Most books about Nixon suffer from a lack of perspective. Because Nixon wire-tapped his own offices and (illegally) those of other people, and his aides took copious notes of conversations, there are reams of documentation of what happened during his administration. Because of this, it is easy to become mired in the details of the Nixon presidency.

Weiner slices through these disparate elements, pulling in only the threads that advance the telling of Nixon's story. This includes some material that was only declassified last year. Weiner also avoids the trap of dwelling on the president's background, noting only how Nixon's personality - the ruthlessness, the ambition, the political instinct and the amorality - was revealed in his formative years.

Once in office, Nixon was determined to win the Vietnam war, or at least to have America leave the war "with peace and honour". To that end, he ordered unprecedented secret bombings of neutral Laos and Cambodia, where the North Vietnamese had bases.

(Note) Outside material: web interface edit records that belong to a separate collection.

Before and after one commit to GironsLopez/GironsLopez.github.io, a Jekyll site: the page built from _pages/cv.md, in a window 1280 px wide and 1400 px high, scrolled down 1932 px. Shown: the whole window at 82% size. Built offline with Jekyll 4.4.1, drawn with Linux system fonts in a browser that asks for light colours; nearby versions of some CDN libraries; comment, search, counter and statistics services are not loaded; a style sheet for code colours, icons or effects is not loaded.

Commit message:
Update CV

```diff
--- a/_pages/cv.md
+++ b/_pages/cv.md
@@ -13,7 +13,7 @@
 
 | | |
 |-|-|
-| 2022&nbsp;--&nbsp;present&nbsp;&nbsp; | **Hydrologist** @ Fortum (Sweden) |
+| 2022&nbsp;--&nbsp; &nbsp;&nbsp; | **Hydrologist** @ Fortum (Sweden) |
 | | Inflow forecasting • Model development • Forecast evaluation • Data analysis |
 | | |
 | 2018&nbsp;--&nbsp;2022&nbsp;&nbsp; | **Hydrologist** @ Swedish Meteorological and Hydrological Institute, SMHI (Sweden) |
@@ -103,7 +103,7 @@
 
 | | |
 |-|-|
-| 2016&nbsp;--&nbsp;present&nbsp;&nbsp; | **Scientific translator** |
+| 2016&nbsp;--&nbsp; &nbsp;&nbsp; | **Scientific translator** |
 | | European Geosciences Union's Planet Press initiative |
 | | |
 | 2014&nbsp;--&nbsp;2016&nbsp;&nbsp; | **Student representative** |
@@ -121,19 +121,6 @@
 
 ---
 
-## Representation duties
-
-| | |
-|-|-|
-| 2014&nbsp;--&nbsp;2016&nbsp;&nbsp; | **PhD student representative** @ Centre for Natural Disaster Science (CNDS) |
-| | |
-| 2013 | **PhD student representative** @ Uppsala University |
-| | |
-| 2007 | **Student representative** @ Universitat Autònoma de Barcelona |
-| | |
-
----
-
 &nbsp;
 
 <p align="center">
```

As the 1972 election loomed, Nixon ordered massive secret bombing of North Vietnam's civilian centres to bring the country to its knees. To appease anti-war sentiment at home, Nixon tried the "Vietnamisation" of the war - having the South Vietnamese fight instead of American soldiers. But when the South Vietnamese showed little will to fight, Nixon lied to a national TV audience, telling the country that "Vietnamisation has succeeded".

Weiner shows how Nixon conflated his political fortunes with the nation's interests. For instance, he threw US support behind Pakistan during that country's war with India because the corrupt and brutal leader of Pakistan had helped Nixon arrange his visit to communist China, and because Nixon personally hated Indians.

Perhaps this book's biggest achievement is the accounting of what Nixon wrought on the US. Much of the apathy and cynicism, the lack of respect for the office of the president and the distrust of government can be laid at his feet. And then there are the presidents who came after Nixon. It seems that the lessons of Watergate have not been what to avoid, but rather, how much can be got away with.

One Man Against the World: The Tragedy of Richard Nixon  by Tim Weiner  (Henry Holt and Co)

Tribune News Service